Your task is to copy the stretch of lines in the records below that begins with the line containing "an @@ line." and ends with the line containing "Also changed, not shown: Table1.csv.", exactly as written, with nothing added.
** Opening RECORD SET block **
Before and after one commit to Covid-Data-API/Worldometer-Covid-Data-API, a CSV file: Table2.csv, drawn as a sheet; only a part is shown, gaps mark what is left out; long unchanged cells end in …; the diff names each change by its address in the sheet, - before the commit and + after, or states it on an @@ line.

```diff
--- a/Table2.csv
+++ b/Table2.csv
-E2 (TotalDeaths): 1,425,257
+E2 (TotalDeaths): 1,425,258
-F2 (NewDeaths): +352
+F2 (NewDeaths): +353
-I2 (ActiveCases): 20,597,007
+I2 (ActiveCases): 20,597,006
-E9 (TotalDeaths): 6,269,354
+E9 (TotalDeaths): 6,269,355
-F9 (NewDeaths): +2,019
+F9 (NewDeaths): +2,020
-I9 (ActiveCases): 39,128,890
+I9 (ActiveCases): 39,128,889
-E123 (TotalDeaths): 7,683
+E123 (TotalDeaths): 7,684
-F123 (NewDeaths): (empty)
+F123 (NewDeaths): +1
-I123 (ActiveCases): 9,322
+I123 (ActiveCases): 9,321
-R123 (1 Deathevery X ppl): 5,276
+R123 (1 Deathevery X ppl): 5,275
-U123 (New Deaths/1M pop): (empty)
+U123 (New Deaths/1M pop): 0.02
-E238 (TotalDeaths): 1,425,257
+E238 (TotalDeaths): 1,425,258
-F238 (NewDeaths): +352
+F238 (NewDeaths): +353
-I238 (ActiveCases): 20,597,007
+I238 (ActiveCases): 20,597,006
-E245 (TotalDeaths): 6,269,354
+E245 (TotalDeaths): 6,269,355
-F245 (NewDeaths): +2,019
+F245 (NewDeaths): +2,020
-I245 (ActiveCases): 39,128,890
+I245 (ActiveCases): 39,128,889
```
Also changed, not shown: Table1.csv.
** Closing RECORD SET block **
** Opening RECORD SET block **
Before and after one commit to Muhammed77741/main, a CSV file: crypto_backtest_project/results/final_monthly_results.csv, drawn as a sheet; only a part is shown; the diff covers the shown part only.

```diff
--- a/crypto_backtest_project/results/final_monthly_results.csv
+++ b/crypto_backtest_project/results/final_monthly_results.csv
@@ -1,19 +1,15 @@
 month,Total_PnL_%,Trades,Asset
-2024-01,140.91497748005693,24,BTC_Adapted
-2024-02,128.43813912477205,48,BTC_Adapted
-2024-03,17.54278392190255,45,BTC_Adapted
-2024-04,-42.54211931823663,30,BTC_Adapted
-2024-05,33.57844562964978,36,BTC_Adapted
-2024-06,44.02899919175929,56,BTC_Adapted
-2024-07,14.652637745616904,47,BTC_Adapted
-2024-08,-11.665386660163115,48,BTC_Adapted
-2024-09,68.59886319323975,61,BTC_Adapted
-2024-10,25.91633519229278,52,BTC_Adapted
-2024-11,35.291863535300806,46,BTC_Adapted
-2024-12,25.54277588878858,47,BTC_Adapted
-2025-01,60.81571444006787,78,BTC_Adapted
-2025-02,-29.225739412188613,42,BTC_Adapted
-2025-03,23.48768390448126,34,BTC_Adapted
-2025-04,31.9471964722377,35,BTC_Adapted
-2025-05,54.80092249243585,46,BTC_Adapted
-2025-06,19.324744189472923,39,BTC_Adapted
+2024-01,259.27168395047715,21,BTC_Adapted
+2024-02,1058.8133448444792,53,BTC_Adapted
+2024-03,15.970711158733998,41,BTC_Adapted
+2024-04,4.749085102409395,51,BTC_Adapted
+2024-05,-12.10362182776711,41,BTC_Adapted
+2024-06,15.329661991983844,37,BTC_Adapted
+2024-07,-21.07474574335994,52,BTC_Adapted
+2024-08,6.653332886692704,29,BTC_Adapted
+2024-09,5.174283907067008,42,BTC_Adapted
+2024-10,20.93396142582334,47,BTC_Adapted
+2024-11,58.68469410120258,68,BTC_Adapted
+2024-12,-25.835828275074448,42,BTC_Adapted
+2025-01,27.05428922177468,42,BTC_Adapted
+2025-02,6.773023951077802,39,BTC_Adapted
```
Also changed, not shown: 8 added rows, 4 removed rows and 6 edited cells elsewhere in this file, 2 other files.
** Closing RECORD SET block **
» SOLVED PROBLEM:
Before and after one commit to Covid-Data-API/Worldometer-Covid-Data-API, a CSV file: Table2.csv, drawn as a sheet; only a part is shown, gaps mark what is left out; long unchanged cells end in …; the diff names each change by its address in the sheet, - before the commit and + after, or states it on an @@ line.

```diff
--- a/Table2.csv
+++ b/Table2.csv
-E2 (TotalDeaths): 1,425,257
+E2 (TotalDeaths): 1,425,258
-F2 (NewDeaths): +352
+F2 (NewDeaths): +353
-I2 (ActiveCases): 20,597,007
+I2 (ActiveCases): 20,597,006
-E9 (TotalDeaths): 6,269,354
+E9 (TotalDeaths): 6,269,355
-F9 (NewDeaths): +2,019
+F9 (NewDeaths): +2,020
-I9 (ActiveCases): 39,128,890
+I9 (ActiveCases): 39,128,889
-E123 (TotalDeaths): 7,683
+E123 (TotalDeaths): 7,684
-F123 (NewDeaths): (empty)
+F123 (NewDeaths): +1
-I123 (ActiveCases): 9,322
+I123 (ActiveCases): 9,321
-R123 (1 Deathevery X ppl): 5,276
+R123 (1 Deathevery X ppl): 5,275
-U123 (New Deaths/1M pop): (empty)
+U123 (New Deaths/1M pop): 0.02
-E238 (TotalDeaths): 1,425,257
+E238 (TotalDeaths): 1,425,258
-F238 (NewDeaths): +352
+F238 (NewDeaths): +353
-I238 (ActiveCases): 20,597,007
+I238 (ActiveCases): 20,597,006
-E245 (TotalDeaths): 6,269,354
+E245 (TotalDeaths): 6,269,355
-F245 (NewDeaths): +2,019
+F245 (NewDeaths): +2,020
-I245 (ActiveCases): 39,128,890
+I245 (ActiveCases): 39,128,889
```
Also changed, not shown: Table1.csv.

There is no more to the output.